(GIVEN DATA Opens)

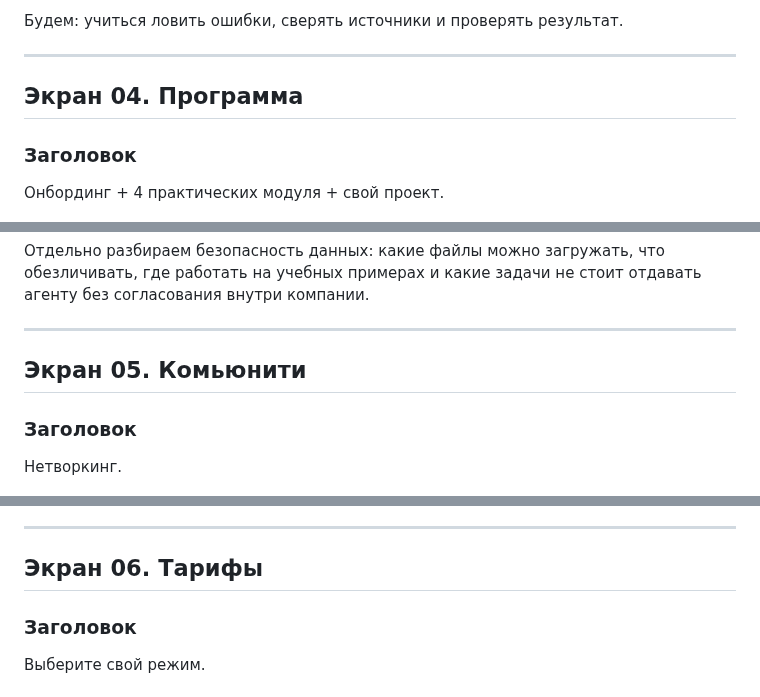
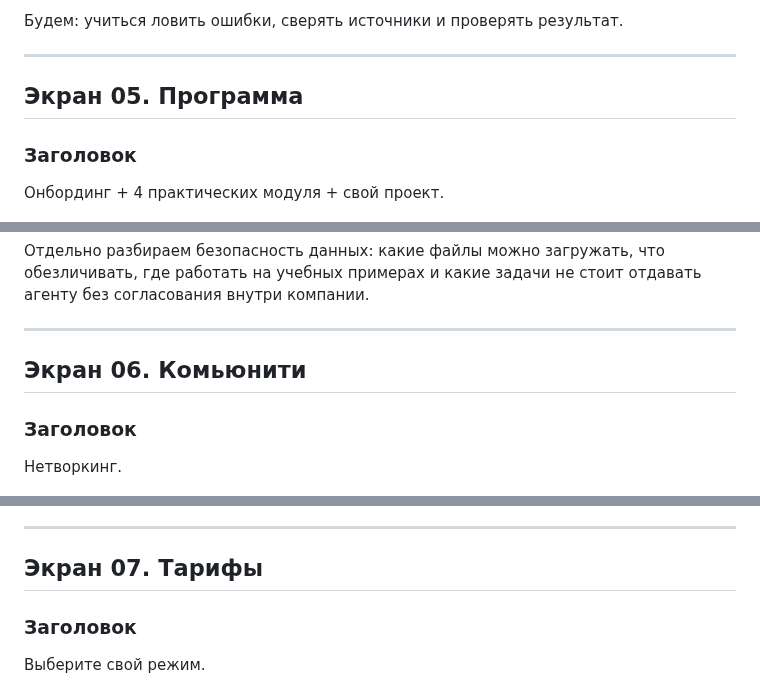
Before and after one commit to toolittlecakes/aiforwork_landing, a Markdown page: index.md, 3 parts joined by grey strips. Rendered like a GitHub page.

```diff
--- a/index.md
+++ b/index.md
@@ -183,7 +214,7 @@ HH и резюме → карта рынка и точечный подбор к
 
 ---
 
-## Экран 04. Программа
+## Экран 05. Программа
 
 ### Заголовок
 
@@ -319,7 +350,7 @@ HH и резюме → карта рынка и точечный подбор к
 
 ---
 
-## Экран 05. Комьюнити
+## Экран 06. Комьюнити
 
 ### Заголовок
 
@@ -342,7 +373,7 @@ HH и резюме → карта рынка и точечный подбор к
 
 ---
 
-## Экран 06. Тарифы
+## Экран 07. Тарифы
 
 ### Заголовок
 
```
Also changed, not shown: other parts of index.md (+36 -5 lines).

(GIVEN DATA Closes)

* _WORK TO COMPLETE_
Search the records for the word "parts". Copy every line that has it.

* _RESPONSE TO THIS TASK_
Before and after one commit to toolittlecakes/aiforwork_landing, a Markdown page: index.md, 3 parts joined by grey strips. Rendered like a GitHub page.
Also changed, not shown: other parts of index.md (+36 -5 lines).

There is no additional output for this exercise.